Using transposable elements as markers, the investigators traced back the progenitors of the X. laevis subgenomes. They reported that L and S chromosome sets — L and S for 'long' and 'short' — are the descendants of two distinct diploid progenitors.
"[W]e could find distinct transposable element relicts that proved the wholegenome duplication to be the result of two extinct progenitor species," author Adam Session from the Department of Energy Joint Genome Institute said in a statement. "While this has been shown in many grasses, this is the first time this has been experimentally shown without extant progenitors."
In addition, he and his colleagues estimated that the subgenomes diverged from one another 34 million years ago, and from X. tropicalis 48 million years ago. They further estimated that the allotetraploid event occurred between 17 million years and 18 million years ago, noting that the timing broadly corresponds with other estimates of tetraploid Xenopus radiation.
The X. laevis and X. tropicalis chromosomes have largely retained synteny, and the X. laevis L subgenome and X. tropicalis also exhibit collinearity, the researchers said. This indicates that they represent the ancestral chromosomal state.
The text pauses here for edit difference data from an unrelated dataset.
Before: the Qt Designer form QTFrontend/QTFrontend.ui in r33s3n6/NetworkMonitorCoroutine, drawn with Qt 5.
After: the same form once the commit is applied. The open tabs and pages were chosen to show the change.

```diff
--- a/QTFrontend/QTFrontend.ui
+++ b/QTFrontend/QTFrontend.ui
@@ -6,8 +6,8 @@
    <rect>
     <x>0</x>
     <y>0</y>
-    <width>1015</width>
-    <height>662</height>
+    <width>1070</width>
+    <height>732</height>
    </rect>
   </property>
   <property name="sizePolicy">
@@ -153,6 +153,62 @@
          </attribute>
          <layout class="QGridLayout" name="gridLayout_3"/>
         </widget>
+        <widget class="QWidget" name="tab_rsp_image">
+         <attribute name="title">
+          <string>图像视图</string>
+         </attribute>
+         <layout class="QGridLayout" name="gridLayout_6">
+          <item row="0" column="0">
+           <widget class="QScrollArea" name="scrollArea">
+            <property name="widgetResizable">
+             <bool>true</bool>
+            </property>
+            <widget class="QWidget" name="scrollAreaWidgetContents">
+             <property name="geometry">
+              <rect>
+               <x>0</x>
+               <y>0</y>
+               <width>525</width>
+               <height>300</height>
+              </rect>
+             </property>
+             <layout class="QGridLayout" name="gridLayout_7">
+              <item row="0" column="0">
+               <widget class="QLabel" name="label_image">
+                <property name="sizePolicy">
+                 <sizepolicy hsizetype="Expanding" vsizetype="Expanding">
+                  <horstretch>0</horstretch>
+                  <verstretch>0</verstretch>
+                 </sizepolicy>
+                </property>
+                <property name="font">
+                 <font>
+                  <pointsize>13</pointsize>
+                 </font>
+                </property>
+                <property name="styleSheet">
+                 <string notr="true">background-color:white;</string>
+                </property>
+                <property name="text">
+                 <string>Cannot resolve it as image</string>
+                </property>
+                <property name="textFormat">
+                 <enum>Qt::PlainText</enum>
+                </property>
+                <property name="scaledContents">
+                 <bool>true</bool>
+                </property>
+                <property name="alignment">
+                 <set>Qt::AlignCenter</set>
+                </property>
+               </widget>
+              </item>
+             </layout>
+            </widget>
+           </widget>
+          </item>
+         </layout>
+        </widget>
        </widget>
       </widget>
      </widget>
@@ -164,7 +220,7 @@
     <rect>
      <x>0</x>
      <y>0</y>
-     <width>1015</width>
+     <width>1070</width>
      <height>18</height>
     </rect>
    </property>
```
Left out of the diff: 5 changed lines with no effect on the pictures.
The S subgenome, meanwhile, has undergone intrachromosomal rearrangements and deletions.
Still, 56 percent of the duplicated protein-coding genes within X. laevis have been kept, according to the researchers. Certain types of genes were more likely to be kept or lost — for instance, DNA binding protein genes as well as genes involved in developmentally regulated signaling and cell cycle regulation pathways were kept at a higher rate, while genes involved in DNA repair and metabolic genes were more likely to be lost.
At the same time, the researchers uncovered shifts in gene expression between retained homologous gene pairs. Genes from the L subgenome were typically expressed at a higher rate in adult tissues than the copy from the S subgenome, but other times the two genes were differentially expressed.
All this, the researchers noted, suggests that the X. laevis subgenomes have been evolving asymmetrically.
In an accompanying commentary in Nature, the National Human Genome Research Institute's Shawn Burgess said that the X. laevis genome will provide a resource for researchers.
"Developmental biologists now have at their disposal the detailed genomic information so essential to modern biology," Burgess wrote. "Genome biologists have proof that even large, complex genome duplications can ultimately be resolved into high-quality assemblies."